Jhumpa Lahiri reminisces:
In life, especially as a young girl, I was afraid to participate in social activities. I worried about what others might make of me, how they might judge. But when I read I was free of this worry. I learned what my fictional companions ate and wore, learned how they spoke, learned about the toys scattered in their rooms, how they sat by the fire on a cold day drinking hot chocolate. I learned about the vacations they took, the blueberries they picked, the jams their mothers stirred on the stove.

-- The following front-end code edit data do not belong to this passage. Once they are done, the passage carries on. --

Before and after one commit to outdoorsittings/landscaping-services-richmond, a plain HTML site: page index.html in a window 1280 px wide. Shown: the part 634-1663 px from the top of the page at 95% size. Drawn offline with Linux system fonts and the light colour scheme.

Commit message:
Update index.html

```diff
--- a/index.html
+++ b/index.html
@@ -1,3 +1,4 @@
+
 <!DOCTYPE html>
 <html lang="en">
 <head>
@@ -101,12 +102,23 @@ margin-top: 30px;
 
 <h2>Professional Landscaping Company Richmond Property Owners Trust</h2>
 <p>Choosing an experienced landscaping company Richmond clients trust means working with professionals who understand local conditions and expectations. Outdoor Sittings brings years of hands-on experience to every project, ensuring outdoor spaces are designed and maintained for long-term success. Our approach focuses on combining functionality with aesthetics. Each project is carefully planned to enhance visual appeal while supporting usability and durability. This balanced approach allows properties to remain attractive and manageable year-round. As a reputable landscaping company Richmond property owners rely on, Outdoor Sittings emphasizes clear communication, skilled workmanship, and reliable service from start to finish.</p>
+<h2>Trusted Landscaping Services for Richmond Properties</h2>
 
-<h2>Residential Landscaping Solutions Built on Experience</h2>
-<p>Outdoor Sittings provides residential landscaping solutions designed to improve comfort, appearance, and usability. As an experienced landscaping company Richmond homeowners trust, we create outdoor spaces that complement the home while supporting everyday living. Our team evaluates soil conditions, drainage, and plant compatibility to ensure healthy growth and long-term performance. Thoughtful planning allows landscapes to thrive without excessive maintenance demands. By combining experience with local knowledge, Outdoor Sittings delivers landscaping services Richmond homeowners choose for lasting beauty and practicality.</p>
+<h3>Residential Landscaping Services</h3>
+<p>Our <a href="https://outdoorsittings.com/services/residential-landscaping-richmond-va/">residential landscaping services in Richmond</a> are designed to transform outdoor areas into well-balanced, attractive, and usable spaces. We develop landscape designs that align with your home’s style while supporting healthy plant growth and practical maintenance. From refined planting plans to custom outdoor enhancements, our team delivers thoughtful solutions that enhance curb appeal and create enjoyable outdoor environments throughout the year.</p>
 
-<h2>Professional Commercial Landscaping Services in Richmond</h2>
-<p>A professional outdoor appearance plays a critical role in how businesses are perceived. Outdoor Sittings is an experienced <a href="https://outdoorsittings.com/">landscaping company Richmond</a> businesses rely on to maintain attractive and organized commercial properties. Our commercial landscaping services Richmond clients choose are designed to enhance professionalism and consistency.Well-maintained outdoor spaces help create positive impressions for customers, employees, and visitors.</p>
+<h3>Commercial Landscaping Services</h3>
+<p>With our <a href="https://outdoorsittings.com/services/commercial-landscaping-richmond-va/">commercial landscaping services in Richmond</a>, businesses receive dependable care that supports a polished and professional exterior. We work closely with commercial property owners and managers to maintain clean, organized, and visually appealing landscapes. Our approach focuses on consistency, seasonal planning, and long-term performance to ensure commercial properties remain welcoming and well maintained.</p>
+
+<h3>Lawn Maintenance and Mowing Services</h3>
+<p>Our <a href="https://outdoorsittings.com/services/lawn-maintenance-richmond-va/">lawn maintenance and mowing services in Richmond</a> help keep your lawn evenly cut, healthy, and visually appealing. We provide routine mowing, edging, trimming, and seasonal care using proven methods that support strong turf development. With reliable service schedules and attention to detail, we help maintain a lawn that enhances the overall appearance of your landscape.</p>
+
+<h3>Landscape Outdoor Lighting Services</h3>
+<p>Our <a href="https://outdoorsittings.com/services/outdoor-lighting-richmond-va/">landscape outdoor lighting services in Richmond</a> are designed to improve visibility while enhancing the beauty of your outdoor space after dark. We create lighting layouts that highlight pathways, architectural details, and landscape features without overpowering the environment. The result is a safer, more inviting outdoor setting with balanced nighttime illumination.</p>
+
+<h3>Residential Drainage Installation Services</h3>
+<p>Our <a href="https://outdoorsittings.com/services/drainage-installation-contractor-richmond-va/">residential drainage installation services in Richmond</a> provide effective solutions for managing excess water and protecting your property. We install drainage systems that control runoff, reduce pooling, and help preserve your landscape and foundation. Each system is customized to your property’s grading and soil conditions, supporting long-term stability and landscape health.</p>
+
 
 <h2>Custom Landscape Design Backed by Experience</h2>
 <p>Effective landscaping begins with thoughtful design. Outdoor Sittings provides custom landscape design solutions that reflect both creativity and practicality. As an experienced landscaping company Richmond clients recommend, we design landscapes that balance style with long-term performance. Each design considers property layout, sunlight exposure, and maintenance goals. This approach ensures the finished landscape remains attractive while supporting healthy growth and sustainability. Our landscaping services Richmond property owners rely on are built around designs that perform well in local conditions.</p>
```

For me, the act of reading was one of discovery in the most basic sense—the discovery of a culture that was foreign to my parents. I began to defy them in this way, and to understand, from books, certain things that they didn’t know. Whatever books came into the house on my account were part of my private domain. And so I felt not only that I was trespassing but also that I was, in some sense, betraying the people who were raising me.